Gee, what a pleasant surprise. A guy returns from a week's vacation and finds a gift assortment of headlines begging for commentary. Let the fun begin:
How often does the government get to pat itself on the back for a project that comes in nine years behind schedule and $5 billion over budget? Not even David Copperfield can make time and money disappear like that.
I could envision the book being dedicated to Pete Wilson, Gray Davis, Arnold Schwarzenegger, Jerry Brown and whoever turns out to be governor when the east span is completed. Its price tag could be set at weekday and weekend rates, depending on whether you purchased it when sales traffic was heavy.
The video could be scheduled for release in 2013 but not appear in theaters until 2022. The production work could be done in Beijing and the narration in Chinese. Movie critics could be enlisted to falsify glowing reviews without even bothering to look at the film.
Now, though, the whole commemorative package has been scrapped. The governor seems to think it's a waste of money. Wouldn't want anyone to associate that notion with the new Bay Bridge.
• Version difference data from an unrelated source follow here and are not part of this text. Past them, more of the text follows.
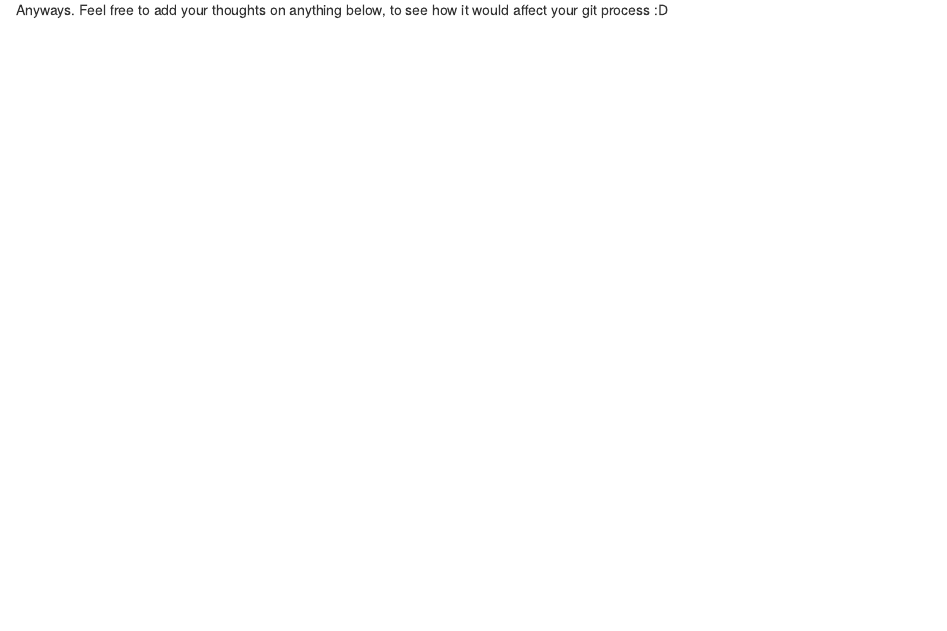
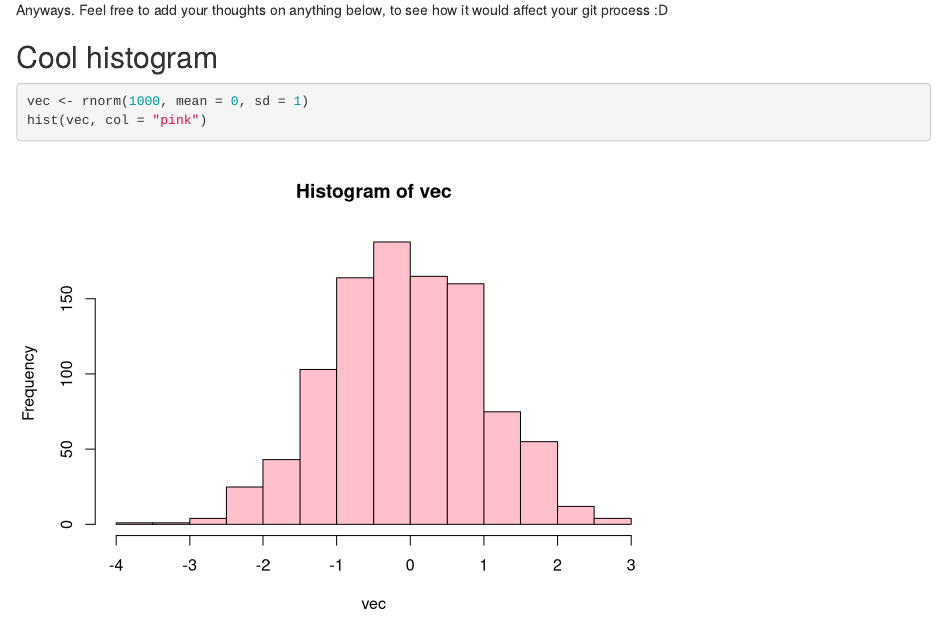
Before and after one commit to JJFoest/joy-of-reproducible-research, an R Markdown document (analysis/01_analysis_example-of-a-script.Rmd): the page in a window 1100 px wide, from 1320 px down. Rendered offline with R 4.5, knitr and Pandoc, with nearby package versions; code that draws random numbers runs with fixed seeds of ours.

Commit message:
Added a historgram

````diff
--- a/analysis/01_analysis_example-of-a-script.Rmd
+++ b/analysis/01_analysis_example-of-a-script.Rmd
@@ -40,3 +40,9 @@ knitr::include_graphics(url)
 Upon reflection, I think these out-cool me. But that's ok, I've made peace with that. Anyway, I hope this example helps you to see you can also incorporate all kinds of things in your markdown document, even images pulled from somewhere online!
 
 Anyways. Feel free to add your thoughts on anything below, to see how it would affect your git process :D
+
+## Cool histogram
+```{r histo}
+vec <- rnorm(1000, mean = 0, sd = 1)
+hist(vec, col = "pink")
+```
````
"While I believe the design element in question would win wide acceptance over time, it also is important that we listen to and respect what has been a significant negative response by students, alumni and other members of our community," said Daniel M. Dolley, UC's senior vice president for external relations, in a statement.
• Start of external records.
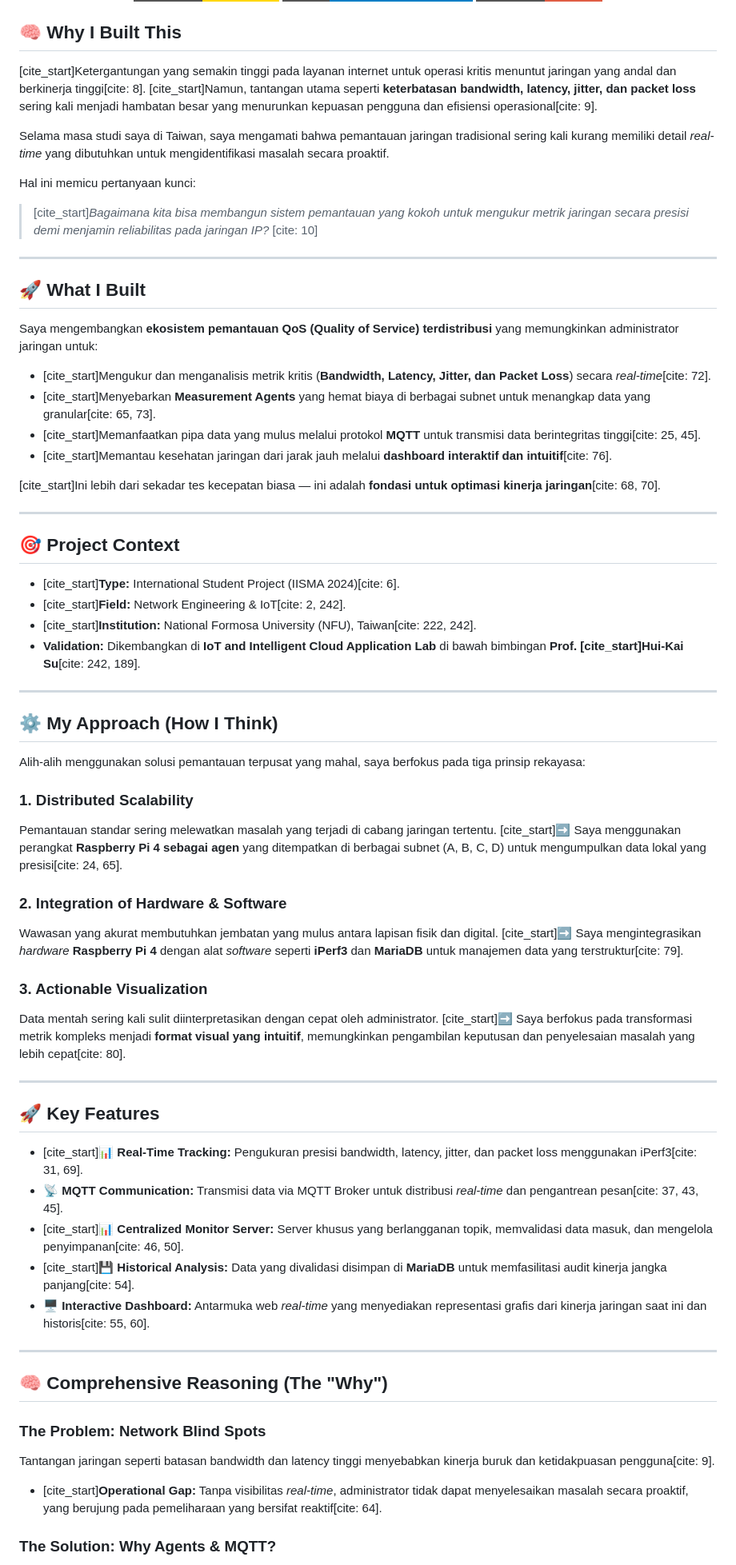
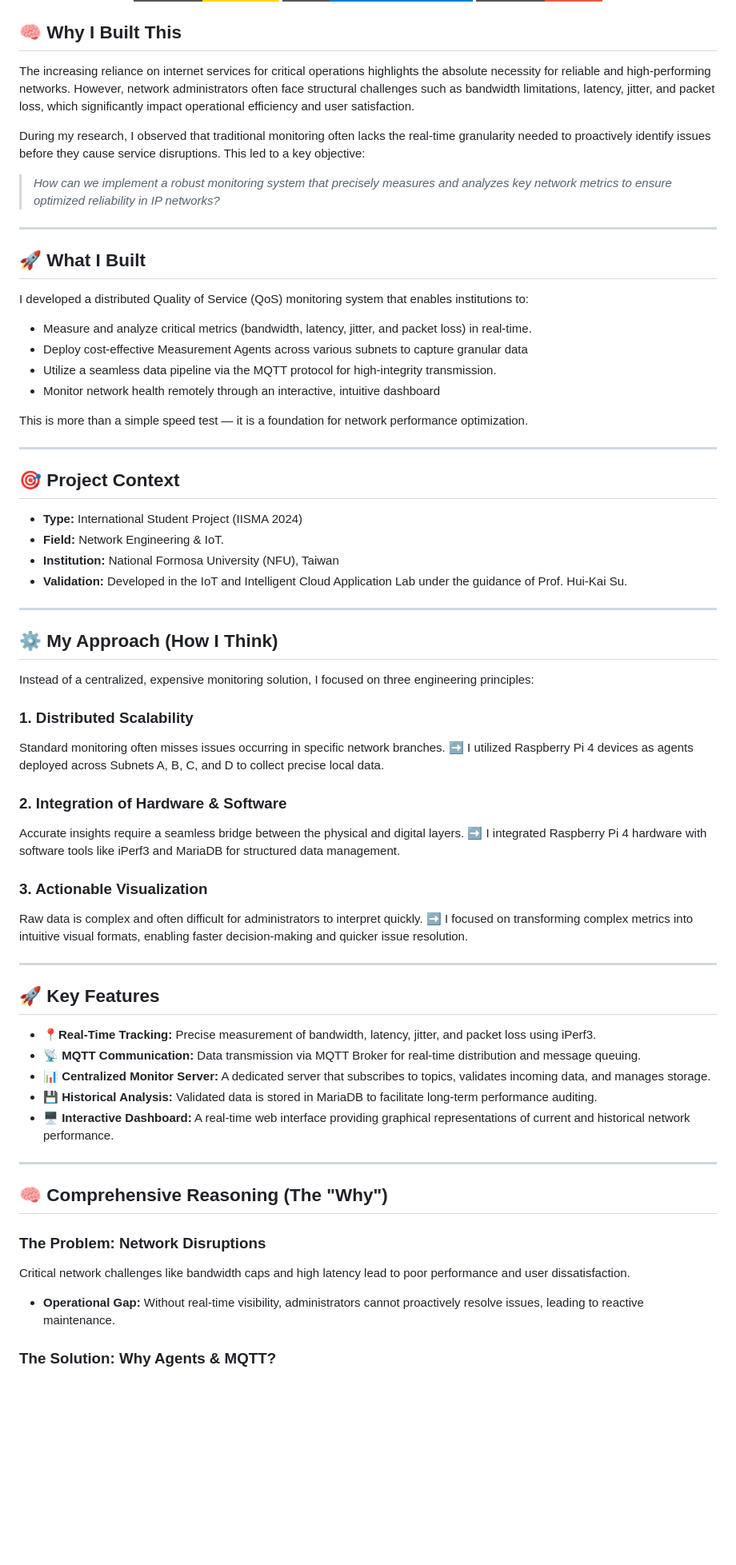
Before and after one commit to achmaddoli/A-Network-Quality-of-Service-Monitor-System-on-IP-Networks, a Markdown page: README.md, the part around one of its changes. Shown at 80% size. Rendered like a GitHub page; badges without logos; blank space fills up the shorter version.

Commit message:
Revise README for clarity and translation improvements

```diff
--- a/README.md
+++ b/README.md
@@ -8,69 +8,66 @@
 
 ## 🧠 Why I Built This
 
-[cite_start]Ketergantungan yang semakin tinggi pada layanan internet untuk operasi kritis menuntut jaringan yang andal dan berkinerja tinggi[cite: 8]. [cite_start]Namun, tantangan utama seperti **keterbatasan bandwidth, latency, jitter, dan packet loss** sering kali menjadi hambatan besar yang menurunkan kepuasan pengguna dan efisiensi operasional[cite: 9].
+The increasing reliance on internet services for critical operations highlights the absolute necessity for reliable and high-performing networks. However, network administrators often face structural challenges such as bandwidth limitations, latency, jitter, and packet loss, which significantly impact operational efficiency and user satisfaction.
 
-Selama masa studi saya di Taiwan, saya mengamati bahwa pemantauan jaringan tradisional sering kali kurang memiliki detail *real-time* yang dibutuhkan untuk mengidentifikasi masalah secara proaktif.
+During my research, I observed that traditional monitoring often lacks the real-time granularity needed to proactively identify issues before they cause service disruptions.
+This led to a key objective:
 
-Hal ini memicu pertanyaan kunci:
-
-> [cite_start]*Bagaimana kita bisa membangun sistem pemantauan yang kokoh untuk mengukur metrik jaringan secara presisi demi menjamin reliabilitas pada jaringan IP?* [cite: 10]
+> *How can we implement a robust monitoring system that precisely measures and analyzes key network metrics to ensure optimized reliability in IP networks?*
 
 ---
 
 ## 🚀 What I Built
 
-Saya mengembangkan **ekosistem pemantauan QoS (Quality of Service) terdistribusi** yang memungkinkan administrator jaringan untuk:
+I developed a distributed Quality of Service (QoS) monitoring system that enables institutions to:
 
-* [cite_start]Mengukur dan menganalisis metrik kritis (**Bandwidth, Latency, Jitter, dan Packet Loss**) secara *real-time*[cite: 72].
-* [cite_start]Menyebarkan **Measurement Agents** yang hemat biaya di berbagai subnet untuk menangkap data yang granular[cite: 65, 73].
-* [cite_start]Memanfaatkan pipa data yang mulus melalui protokol **MQTT** untuk transmisi data berintegritas tinggi[cite: 25, 45].
-* [cite_start]Memantau kesehatan jaringan dari jarak jauh melalui **dashboard interaktif dan intuitif**[cite: 76].
+* Measure and analyze critical metrics (bandwidth, latency, jitter, and packet loss) in real-time.
+* Deploy cost-effective Measurement Agents across various subnets to capture granular data
+* Utilize a seamless data pipeline via the MQTT protocol for high-integrity transmission.
+* Monitor network health remotely through an interactive, intuitive dashboard
 
-[cite_start]Ini lebih dari sekadar tes kecepatan biasa — ini adalah **fondasi untuk optimasi kinerja jaringan**[cite: 68, 70].
+This is more than a simple speed test — it is a foundation for network performance optimization.
 
 ---
 
 ## 🎯 Project Context
 
-* [cite_start]**Type:** International Student Project (IISMA 2024)[cite: 6].
-* [cite_start]**Field:** Network Engineering & IoT[cite: 2, 242].
-* [cite_start]**Institution:** National Formosa University (NFU), Taiwan[cite: 222, 242].
-* **Validation:** Dikembangkan di **IoT and Intelligent Cloud Application Lab** di bawah bimbingan **Prof. [cite_start]Hui-Kai Su**[cite: 242, 189].
-
+* **Type:** International Student Project (IISMA 2024)
+* **Field:** Network Engineering & IoT.
+* **Institution:** National Formosa University (NFU), Taiwan
+* **Validation:** Developed in the IoT and Intelligent Cloud Application Lab under the guidance of Prof. Hui-Kai Su.
 ---
 
 ## ⚙️ My Approach (How I Think)
 
-Alih-alih menggunakan solusi pemantauan terpusat yang mahal, saya berfokus pada tiga prinsip rekayasa:
+Instead of a centralized, expensive monitoring solution, I focused on three engineering principles:
 
 ### 1. Distributed Scalability
-Pemantauan standar sering melewatkan masalah yang terjadi di cabang jaringan tertentu.
-[cite_start]➡️ Saya menggunakan perangkat **Raspberry Pi 4 sebagai agen** yang ditempatkan di berbagai subnet (A, B, C, D) untuk mengumpulkan data lokal yang presisi[cite: 24, 65].
+Standard monitoring often misses issues occurring in specific network branches.
+➡️ I utilized Raspberry Pi 4 devices as agents deployed across Subnets A, B, C, and D to collect precise local data.
 
 ### 2. Integration of Hardware & Software
-Wawasan yang akurat membutuhkan jembatan yang mulus antara lapisan fisik dan digital.
-[cite_start]➡️ Saya mengintegrasikan *hardware* **Raspberry Pi 4** dengan alat *software* seperti **iPerf3** dan **MariaDB** untuk manajemen data yang terstruktur[cite: 79].
+Accurate insights require a seamless bridge between the physical and digital layers.
+➡️ I integrated Raspberry Pi 4 hardware with software tools like iPerf3 and MariaDB for structured data management.
 
 ### 3. Actionable Visualization
-Data mentah sering kali sulit diinterpretasikan dengan cepat oleh administrator.
-[cite_start]➡️ Saya berfokus pada transformasi metrik kompleks menjadi **format visual yang intuitif**, memungkinkan pengambilan keputusan dan penyelesaian masalah yang lebih cepat[cite: 80].
+Raw data is complex and often difficult for administrators to interpret quickly.
+➡️ I focused on transforming complex metrics into intuitive visual formats, enabling faster decision-making and quicker issue resolution.
 
 ---
 
 ## 🚀 Key Features
-* [cite_start]**📊 Real-Time Tracking:** Pengukuran presisi bandwidth, latency, jitter, dan packet loss menggunakan iPerf3[cite: 31, 69].
-* **📡 MQTT Communication:** Transmisi data via MQTT Broker untuk distribusi *real-time* dan pengantrean pesan[cite: 37, 43, 45].
-* [cite_start]**📊 Centralized Monitor Server:** Server khusus yang berlangganan topik, memvalidasi data masuk, dan mengelola penyimpanan[cite: 46, 50].
-* [cite_start]**💾 Historical Analysis:** Data yang divalidasi disimpan di **MariaDB** untuk memfasilitasi audit kinerja jangka panjang[cite: 54].
-* **🖥️ Interactive Dashboard:** Antarmuka web *real-time* yang menyediakan representasi grafis dari kinerja jaringan saat ini dan historis[cite: 55, 60].
-
+* **📍Real-Time Tracking:** Precise measurement of bandwidth, latency, jitter, and packet loss using iPerf3.
+* **📡 MQTT Communication:** Data transmission via MQTT Broker for real-time distribution and message queuing.
+* **📊 Centralized Monitor Server:** A dedicated server that subscribes to topics, validates incoming data, and manages storage.
+* **💾 Historical Analysis:** Validated data is stored in MariaDB to facilitate long-term performance auditing.
+* **🖥️ Interactive Dashboard:** A real-time web interface providing graphical representations of current and historical network performance.
 ---
 
 ## 🧠 Comprehensive Reasoning (The "Why")
 
-### **The Problem: Network Blind Spots**
-Tantangan jaringan seperti batasan bandwidth dan latency tinggi menyebabkan kinerja buruk dan ketidakpuasan pengguna[cite: 9].
-* [cite_start]**Operational Gap:** Tanpa visibilitas *real-time*, administrator tidak dapat menyelesaikan masalah secara proaktif, yang berujung pada pemeliharaan yang bersifat reaktif[cite: 64].
+### **The Problem: Network Disruptions**
+Critical network challenges like bandwidth caps and high latency lead to poor performance and user dissatisfaction.
+* **Operational Gap:** Without real-time visibility, administrators cannot proactively resolve issues, leading to reactive maintenance.
 
 ### **The Solution: Why Agents & MQTT?**
```
Also changed, not shown: other parts of README.md (+25 -12 lines).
Translation: If this is going to hurt donations to the university, let's pretend it never happened.
The UC Office of the President's marketing department came up with the design -- a block "C" embedded in "U" silhouette, bearing a striking resemblance to a toilet seat and tank -- that was intended to reproduce easily in online and electronic applications.
The end of the logo flap should do two things: one, make alumni happy; and two, give marketing majors pause about enrolling in UC design classes.
Officials cited findings they say contributed to the problem -- use of smokeless tobacco products, such as snuff and chewing tobacco, has nearly tripled in a decade, and undercover surveys indicate that more tobacco retailers are making illegal sales to minors than they were a year ago -- but it was another purported factor that caught my eye:
Tobacco advertisements in stores are often displayed less than three feet above the floor, where they can easily capture the attention of young minds.
If that puts them at the eye level of 18-to-24-year-olds, then smoking really does stunt your growth.
Contact Tom Barnidge at firstname.lastname@example.org.